The first place winner was Johannes Vetter from Ebnath. For his master thesis, he examined how ceramic could be made less breakable with the help of special fibers. The jury distinguished the work by the Upper Palatinate student with a prize of €1,000. Second place was shared by master degree students Florian Sack and Lukas Wagner. Their engineering theses were awarded €100 each.
Balloon ride to freedom
Guest speaker Günter Wetzel underscored how a technical understanding can be essential in one’s private sphere as well. He escaped to West Germany from the former GDR in a homemade hot air balloon forty years ago. Now 64 years old, Wetzel also made two earlier balloon attempts that failed.

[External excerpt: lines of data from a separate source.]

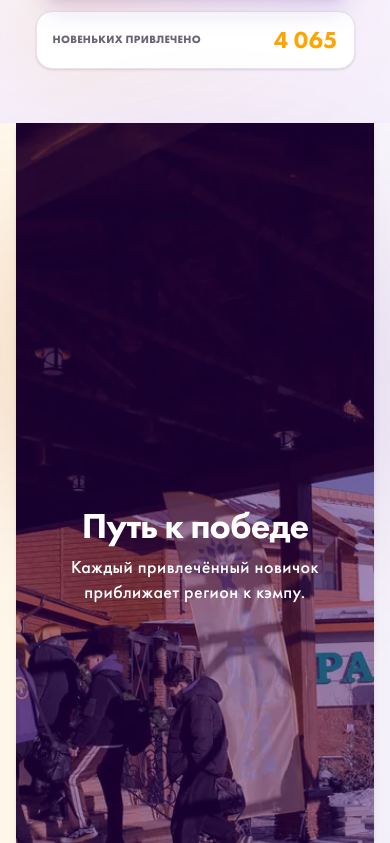
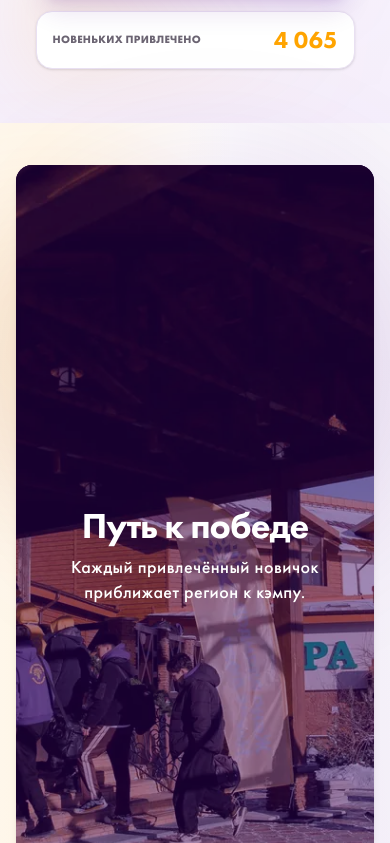
Before and after one commit to tarashluvv/Unity, a Next.js app: page /camp2026 in a window 390 px wide. Shown: the part 721-1564 px from the top of the page. Built offline with nearby package versions, Linux system fonts and the light colour scheme.

Commit message:
fix: gallery height

```diff
--- a/src/components/ui/scroll-cards.tsx
+++ b/src/components/ui/scroll-cards.tsx
@@ -16,7 +16,7 @@ function Card({ title, description, src, color, textColor }: iCardItem) {
   return (
     <div className="sticky top-0 flex h-screen items-center justify-center px-4">
       <div
-        className="relative flex h-full w-full flex-col items-center justify-center overflow-hidden px-8 py-12 shadow-md md:h-[400px] md:max-w-[600px] md:px-12"
+        className="relative flex h-[90%] w-full flex-col items-center justify-center overflow-hidden px-8 py-12 rounded-2xl shadow-md md:h-[400px] md:max-w-[600px] md:px-12"
         style={{ backgroundColor: color }}
       >
         <div className="absolute inset-0 z-0">
```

On September 16, 1979, Günter Wetzel tried it a third time. “We had to start preparing for the landing after just 28 minutes in the air because we ran out of gas. And we weren’t sure if the land below us was even West Germany.” Wetzel, who dared the unusual journey with his own and another family, was in luck. All eight occupants landed close to Naila near Hof around 3:00 in the morning.

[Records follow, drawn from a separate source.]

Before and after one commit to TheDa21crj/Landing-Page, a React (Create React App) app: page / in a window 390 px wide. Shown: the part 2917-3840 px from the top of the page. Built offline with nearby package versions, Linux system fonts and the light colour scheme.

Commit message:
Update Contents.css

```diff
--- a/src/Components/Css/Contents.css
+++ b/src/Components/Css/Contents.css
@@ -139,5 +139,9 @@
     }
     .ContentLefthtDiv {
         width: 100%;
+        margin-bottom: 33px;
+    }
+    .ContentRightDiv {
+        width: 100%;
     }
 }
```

Witness to German history
Wetzel would like to have been a physicist; the GDR didn’t let him. Later, after his escape, he become a flight instructor. Today, the Thuringian is a much sought-after witness to history who enjoys sharing his story with younger generations. And he was able to do just that at the engineering colloquium; as Thomas Knechtel, member of the Raumedic Executive Board, said: “The balloon ride was 40 years ago, German reunification 30 years ago. The tenth engineering colloquium was thus the ideal occasion to have a remarkable piece of German history brought to life once again.”
About the engineering colloquium
Since March 2015, the Hof University of Applied Sciences in conjunction with sponsor Raumedic has recognized the best bachelor and master theses from the engineering department, once a year for each degree. The first place winner receives a trophy and €1,000, and the second and third place winners each receive €100.
Several factors are used to evaluate the papers: The evaluation of the professor who oversaw the work, the relevance of the work to science and industrial use and – to a limited degree – the grade for the entire work.
The idea for the engineering colloquium was suggested by Professor Dr. Michael Nase, the chair for plastics technology. He wants to use the event as a forum where students, members of the business community and members of the university can regularly meet with one another. In this context, Raumedic presents itself as a potential employer who can offer prospective academics diverse employment opportunities in Germany and abroad. More than 50 graduates of the Hof University of Applied Sciences already work with the medical device and pharmaceutical industry partner.